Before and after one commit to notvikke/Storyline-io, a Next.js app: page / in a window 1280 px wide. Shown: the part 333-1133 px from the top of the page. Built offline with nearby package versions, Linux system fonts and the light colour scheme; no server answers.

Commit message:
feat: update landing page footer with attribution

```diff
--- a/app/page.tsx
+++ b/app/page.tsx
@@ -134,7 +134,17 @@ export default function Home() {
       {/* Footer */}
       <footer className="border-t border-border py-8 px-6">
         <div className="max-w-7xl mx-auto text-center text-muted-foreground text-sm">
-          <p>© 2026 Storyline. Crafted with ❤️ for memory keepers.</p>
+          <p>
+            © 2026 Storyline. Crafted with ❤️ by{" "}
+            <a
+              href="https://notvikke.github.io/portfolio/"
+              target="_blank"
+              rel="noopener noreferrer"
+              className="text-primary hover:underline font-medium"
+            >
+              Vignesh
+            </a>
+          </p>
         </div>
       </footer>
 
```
________
Determine how many lines of the entries above carry the string "className", and give that number alone.

▶ **Reply to the task**: 3